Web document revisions
== Segment start ==
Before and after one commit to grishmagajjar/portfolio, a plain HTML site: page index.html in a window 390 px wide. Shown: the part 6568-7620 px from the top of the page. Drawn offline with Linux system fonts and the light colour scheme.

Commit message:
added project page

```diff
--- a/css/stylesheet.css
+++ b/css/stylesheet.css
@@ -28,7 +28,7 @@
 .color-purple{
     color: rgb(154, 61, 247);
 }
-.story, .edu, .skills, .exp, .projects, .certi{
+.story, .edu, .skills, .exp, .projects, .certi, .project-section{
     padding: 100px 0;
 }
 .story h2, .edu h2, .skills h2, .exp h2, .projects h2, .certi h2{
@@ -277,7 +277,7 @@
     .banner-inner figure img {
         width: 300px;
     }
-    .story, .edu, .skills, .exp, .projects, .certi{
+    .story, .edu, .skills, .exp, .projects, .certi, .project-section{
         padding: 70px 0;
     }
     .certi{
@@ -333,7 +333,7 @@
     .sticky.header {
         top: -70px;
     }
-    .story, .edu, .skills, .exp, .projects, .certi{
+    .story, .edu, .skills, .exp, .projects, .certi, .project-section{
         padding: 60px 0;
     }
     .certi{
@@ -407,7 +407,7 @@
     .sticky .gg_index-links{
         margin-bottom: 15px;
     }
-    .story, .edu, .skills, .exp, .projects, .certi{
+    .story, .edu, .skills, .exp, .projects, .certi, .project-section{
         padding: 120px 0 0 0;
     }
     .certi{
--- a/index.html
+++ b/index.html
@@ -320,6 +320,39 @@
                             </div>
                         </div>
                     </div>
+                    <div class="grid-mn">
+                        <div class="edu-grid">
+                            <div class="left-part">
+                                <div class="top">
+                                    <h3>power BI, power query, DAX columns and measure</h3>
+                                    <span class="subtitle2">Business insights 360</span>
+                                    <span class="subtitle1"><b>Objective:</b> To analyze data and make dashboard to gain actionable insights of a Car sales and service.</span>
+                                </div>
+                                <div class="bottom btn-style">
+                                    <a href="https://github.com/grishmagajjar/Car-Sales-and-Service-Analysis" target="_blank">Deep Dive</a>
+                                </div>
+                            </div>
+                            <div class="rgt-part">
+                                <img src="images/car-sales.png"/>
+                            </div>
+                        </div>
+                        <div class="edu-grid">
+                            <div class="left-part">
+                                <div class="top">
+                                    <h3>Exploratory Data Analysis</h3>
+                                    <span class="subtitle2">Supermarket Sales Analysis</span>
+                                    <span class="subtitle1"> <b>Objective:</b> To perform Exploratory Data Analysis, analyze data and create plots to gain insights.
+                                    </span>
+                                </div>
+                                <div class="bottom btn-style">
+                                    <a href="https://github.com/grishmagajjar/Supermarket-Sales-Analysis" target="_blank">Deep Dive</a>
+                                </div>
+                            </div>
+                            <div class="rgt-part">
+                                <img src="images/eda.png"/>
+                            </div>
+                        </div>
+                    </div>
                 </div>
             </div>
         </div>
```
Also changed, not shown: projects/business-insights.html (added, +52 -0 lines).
== Segment end ==
▸ **Task to complete**
Write the records above out again, exactly as they are.

▸ **Reply**
Before and after one commit to grishmagajjar/portfolio, a plain HTML site: page index.html in a window 390 px wide. Shown: the part 6568-7620 px from the top of the page. Drawn offline with Linux system fonts and the light colour scheme.

Commit message:
added project page

```diff
--- a/css/stylesheet.css
+++ b/css/stylesheet.css
@@ -28,7 +28,7 @@
 .color-purple{
     color: rgb(154, 61, 247);
 }
-.story, .edu, .skills, .exp, .projects, .certi{
+.story, .edu, .skills, .exp, .projects, .certi, .project-section{
     padding: 100px 0;
 }
 .story h2, .edu h2, .skills h2, .exp h2, .projects h2, .certi h2{
@@ -277,7 +277,7 @@
     .banner-inner figure img {
         width: 300px;
     }
-    .story, .edu, .skills, .exp, .projects, .certi{
+    .story, .edu, .skills, .exp, .projects, .certi, .project-section{
         padding: 70px 0;
     }
     .certi{
@@ -333,7 +333,7 @@
     .sticky.header {
         top: -70px;
     }
-    .story, .edu, .skills, .exp, .projects, .certi{
+    .story, .edu, .skills, .exp, .projects, .certi, .project-section{
         padding: 60px 0;
     }
     .certi{
@@ -407,7 +407,7 @@
     .sticky .gg_index-links{
         margin-bottom: 15px;
     }
-    .story, .edu, .skills, .exp, .projects, .certi{
+    .story, .edu, .skills, .exp, .projects, .certi, .project-section{
         padding: 120px 0 0 0;
     }
     .certi{
--- a/index.html
+++ b/index.html
@@ -320,6 +320,39 @@
                             </div>
                         </div>
                     </div>
+                    <div class="grid-mn">
+                        <div class="edu-grid">
+                            <div class="left-part">
+                                <div class="top">
+                                    <h3>power BI, power query, DAX columns and measure</h3>
+                                    <span class="subtitle2">Business insights 360</span>
+                                    <span class="subtitle1"><b>Objective:</b> To analyze data and make dashboard to gain actionable insights of a Car sales and service.</span>
+                                </div>
+                                <div class="bottom btn-style">
+                                    <a href="https://github.com/grishmagajjar/Car-Sales-and-Service-Analysis" target="_blank">Deep Dive</a>
+                                </div>
+                            </div>
+                            <div class="rgt-part">
+                                <img src="images/car-sales.png"/>
+                            </div>
+                        </div>
+                        <div class="edu-grid">
+                            <div class="left-part">
+                                <div class="top">
+                                    <h3>Exploratory Data Analysis</h3>
+                                    <span class="subtitle2">Supermarket Sales Analysis</span>
+                                    <span class="subtitle1"> <b>Objective:</b> To perform Exploratory Data Analysis, analyze data and create plots to gain insights.
+                                    </span>
+                                </div>
+                                <div class="bottom btn-style">
+                                    <a href="https://github.com/grishmagajjar/Supermarket-Sales-Analysis" target="_blank">Deep Dive</a>
+                                </div>
+                            </div>
+                            <div class="rgt-part">
+                                <img src="images/eda.png"/>
+                            </div>
+                        </div>
+                    </div>
                 </div>
             </div>
         </div>
```
Also changed, not shown: projects/business-insights.html (added, +52 -0 lines).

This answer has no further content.